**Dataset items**
╔══

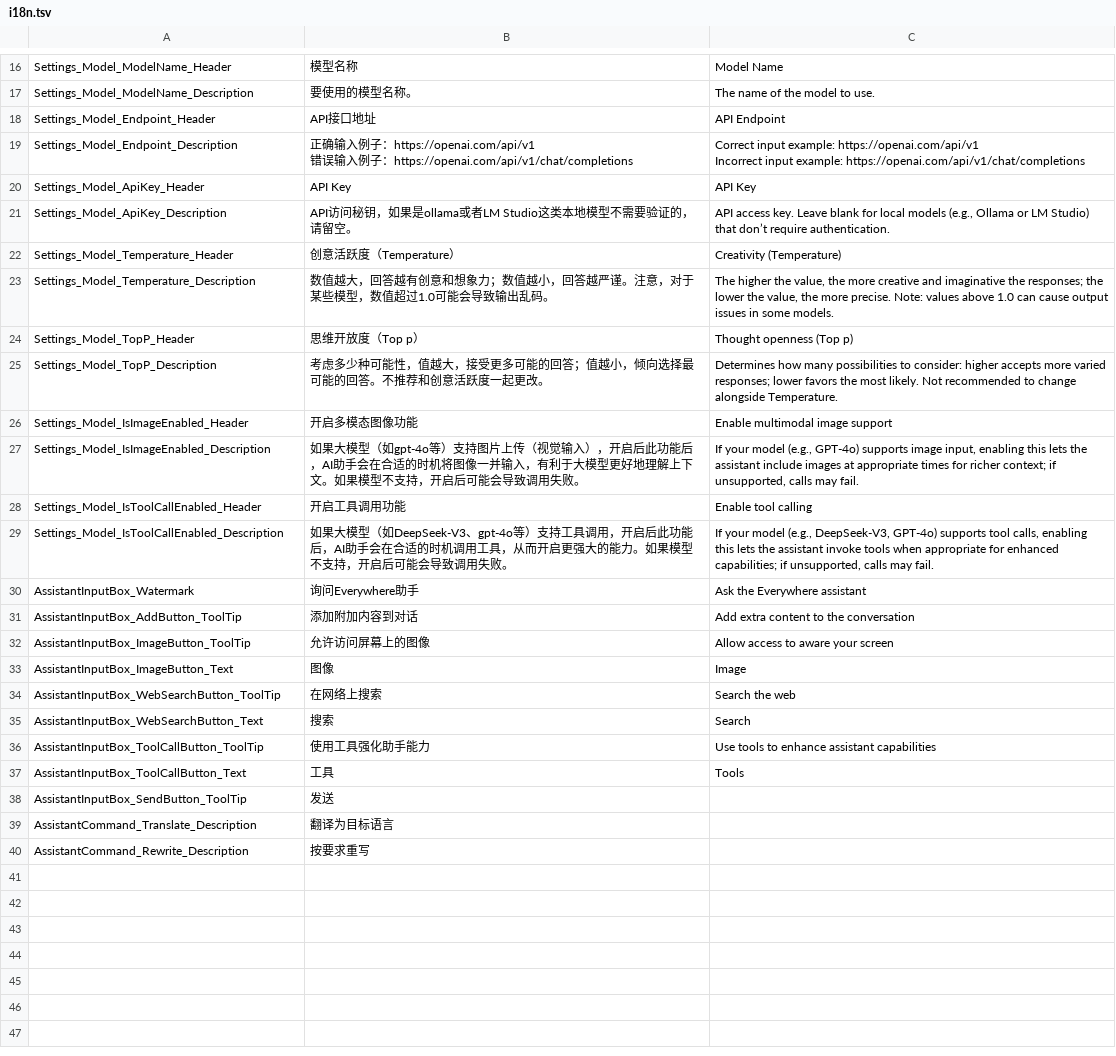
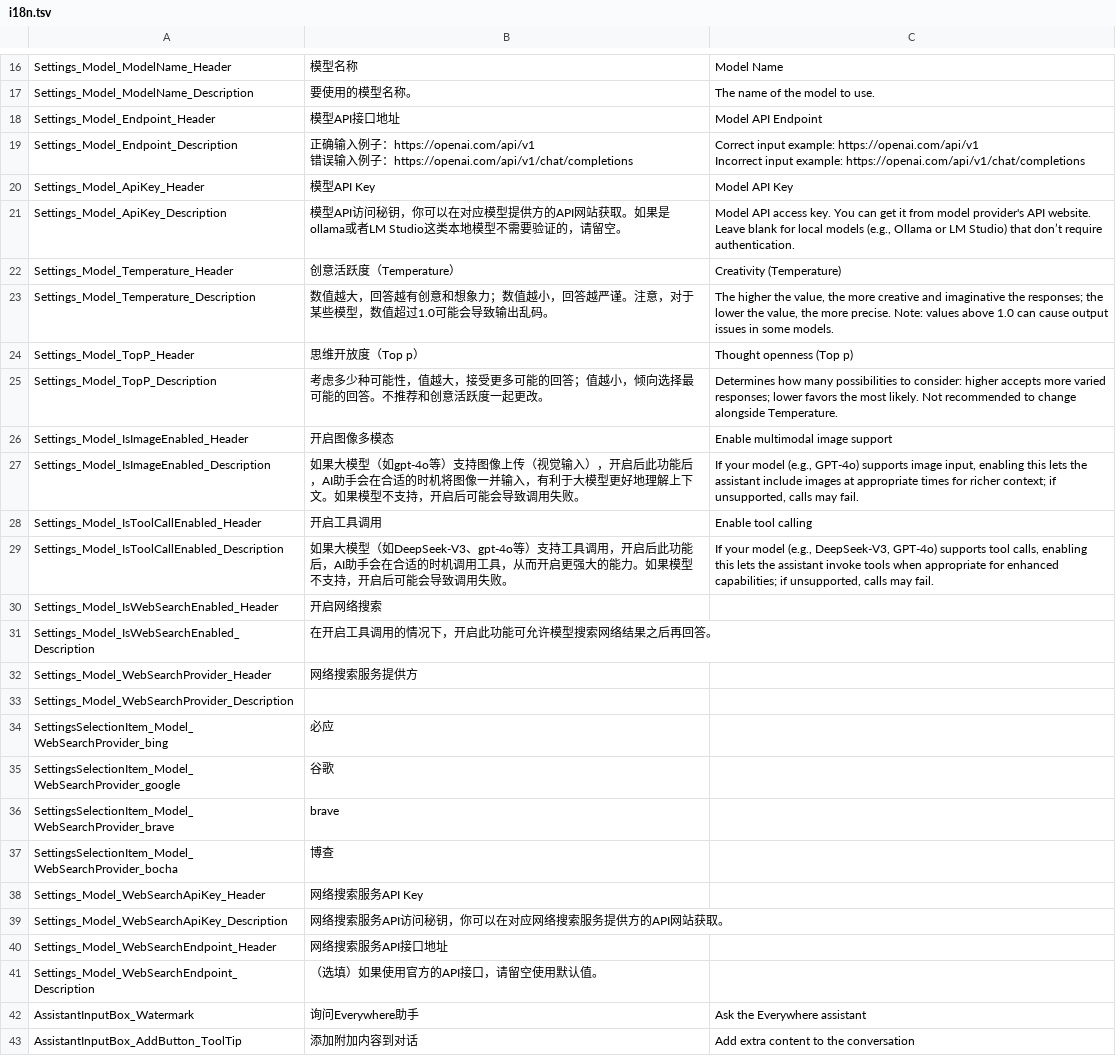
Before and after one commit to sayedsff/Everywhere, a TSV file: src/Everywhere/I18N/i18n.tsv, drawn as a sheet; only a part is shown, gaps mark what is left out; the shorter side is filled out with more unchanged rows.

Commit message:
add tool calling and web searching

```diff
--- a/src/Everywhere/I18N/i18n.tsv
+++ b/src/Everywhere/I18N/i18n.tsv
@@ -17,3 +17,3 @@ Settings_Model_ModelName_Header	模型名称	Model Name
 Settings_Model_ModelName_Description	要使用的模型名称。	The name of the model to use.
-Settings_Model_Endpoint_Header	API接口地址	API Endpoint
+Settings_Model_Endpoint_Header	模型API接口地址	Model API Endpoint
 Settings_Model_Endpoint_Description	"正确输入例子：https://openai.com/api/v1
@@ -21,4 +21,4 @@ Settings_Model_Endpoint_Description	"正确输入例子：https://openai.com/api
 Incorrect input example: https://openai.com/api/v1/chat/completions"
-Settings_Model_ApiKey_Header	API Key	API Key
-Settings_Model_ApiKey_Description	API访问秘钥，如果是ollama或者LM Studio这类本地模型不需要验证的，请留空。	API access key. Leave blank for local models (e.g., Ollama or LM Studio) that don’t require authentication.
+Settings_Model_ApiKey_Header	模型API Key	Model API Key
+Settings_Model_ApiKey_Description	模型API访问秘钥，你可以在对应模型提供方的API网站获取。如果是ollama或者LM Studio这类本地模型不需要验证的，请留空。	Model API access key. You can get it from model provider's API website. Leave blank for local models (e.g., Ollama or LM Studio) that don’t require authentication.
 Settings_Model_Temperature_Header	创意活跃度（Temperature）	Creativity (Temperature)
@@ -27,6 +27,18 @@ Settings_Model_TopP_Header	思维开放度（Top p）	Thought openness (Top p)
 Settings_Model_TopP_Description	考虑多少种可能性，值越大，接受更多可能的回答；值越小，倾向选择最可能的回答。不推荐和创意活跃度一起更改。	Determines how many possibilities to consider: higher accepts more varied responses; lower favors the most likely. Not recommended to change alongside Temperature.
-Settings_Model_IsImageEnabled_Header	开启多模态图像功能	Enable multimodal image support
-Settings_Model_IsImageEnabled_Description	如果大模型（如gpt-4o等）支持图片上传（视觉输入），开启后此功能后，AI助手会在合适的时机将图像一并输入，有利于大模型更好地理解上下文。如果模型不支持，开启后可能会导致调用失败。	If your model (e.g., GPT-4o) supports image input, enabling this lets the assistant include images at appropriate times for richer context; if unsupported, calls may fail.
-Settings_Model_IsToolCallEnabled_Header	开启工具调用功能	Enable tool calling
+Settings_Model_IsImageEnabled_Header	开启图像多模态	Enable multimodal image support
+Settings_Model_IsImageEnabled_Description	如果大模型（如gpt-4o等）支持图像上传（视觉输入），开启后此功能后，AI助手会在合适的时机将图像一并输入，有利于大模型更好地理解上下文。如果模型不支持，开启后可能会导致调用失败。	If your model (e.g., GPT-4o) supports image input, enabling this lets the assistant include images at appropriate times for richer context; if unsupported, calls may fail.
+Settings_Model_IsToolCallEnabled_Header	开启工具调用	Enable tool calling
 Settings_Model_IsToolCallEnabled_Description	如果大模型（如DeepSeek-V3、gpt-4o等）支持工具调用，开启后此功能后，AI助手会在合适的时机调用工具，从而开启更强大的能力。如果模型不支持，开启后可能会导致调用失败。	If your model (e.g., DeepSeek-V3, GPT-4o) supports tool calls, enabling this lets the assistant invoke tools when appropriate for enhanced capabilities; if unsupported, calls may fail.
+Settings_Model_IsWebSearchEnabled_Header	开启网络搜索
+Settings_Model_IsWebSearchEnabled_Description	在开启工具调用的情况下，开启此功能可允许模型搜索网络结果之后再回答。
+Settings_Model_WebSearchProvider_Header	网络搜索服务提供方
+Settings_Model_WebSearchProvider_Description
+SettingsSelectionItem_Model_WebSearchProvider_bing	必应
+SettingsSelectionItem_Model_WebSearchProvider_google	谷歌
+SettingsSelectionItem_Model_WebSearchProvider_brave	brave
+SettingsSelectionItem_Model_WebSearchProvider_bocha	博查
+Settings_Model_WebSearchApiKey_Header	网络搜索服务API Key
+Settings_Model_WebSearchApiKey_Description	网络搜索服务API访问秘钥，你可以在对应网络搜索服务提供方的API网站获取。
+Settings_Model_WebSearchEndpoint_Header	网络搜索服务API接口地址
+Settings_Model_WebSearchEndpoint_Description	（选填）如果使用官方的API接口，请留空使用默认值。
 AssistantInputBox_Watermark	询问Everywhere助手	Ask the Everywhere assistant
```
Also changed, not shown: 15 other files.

╚══
╔══

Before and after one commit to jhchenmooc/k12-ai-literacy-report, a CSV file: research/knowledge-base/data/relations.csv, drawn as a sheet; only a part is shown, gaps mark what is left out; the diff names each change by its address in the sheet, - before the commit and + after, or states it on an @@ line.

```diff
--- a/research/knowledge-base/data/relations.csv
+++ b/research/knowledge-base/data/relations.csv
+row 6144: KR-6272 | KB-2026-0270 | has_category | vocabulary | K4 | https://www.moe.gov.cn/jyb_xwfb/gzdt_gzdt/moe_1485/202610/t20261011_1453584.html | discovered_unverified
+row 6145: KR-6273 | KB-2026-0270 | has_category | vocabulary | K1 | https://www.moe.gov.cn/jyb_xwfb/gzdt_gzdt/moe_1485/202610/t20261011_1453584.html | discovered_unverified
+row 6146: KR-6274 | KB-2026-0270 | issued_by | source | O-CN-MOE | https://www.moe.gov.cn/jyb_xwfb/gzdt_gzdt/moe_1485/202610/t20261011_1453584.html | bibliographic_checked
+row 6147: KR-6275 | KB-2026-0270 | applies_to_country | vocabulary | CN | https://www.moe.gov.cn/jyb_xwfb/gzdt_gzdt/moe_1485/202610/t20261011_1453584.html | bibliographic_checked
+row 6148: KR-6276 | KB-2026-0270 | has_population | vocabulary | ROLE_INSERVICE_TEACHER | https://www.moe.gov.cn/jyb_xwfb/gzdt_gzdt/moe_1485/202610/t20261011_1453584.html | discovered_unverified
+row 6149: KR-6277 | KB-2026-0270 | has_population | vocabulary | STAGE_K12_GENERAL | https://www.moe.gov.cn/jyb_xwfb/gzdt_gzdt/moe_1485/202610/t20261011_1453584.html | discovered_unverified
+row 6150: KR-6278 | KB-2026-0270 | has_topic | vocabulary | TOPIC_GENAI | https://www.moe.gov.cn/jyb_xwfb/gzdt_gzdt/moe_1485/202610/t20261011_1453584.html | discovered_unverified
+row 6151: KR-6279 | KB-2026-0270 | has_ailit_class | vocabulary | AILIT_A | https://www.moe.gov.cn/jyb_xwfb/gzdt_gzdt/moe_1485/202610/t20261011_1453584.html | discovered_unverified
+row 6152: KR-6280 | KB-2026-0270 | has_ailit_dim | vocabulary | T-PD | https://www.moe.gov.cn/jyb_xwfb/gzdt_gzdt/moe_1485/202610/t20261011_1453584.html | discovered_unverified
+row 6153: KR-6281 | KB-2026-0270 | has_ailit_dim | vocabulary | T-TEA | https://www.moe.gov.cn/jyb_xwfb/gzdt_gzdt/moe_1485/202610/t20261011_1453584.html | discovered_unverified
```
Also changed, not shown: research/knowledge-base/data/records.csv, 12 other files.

╚══

**Task**
Of the lines above, show those in which "other" appears.

**Answer below**
Also changed, not shown: 15 other files.
Also changed, not shown: research/knowledge-base/data/records.csv, 12 other files.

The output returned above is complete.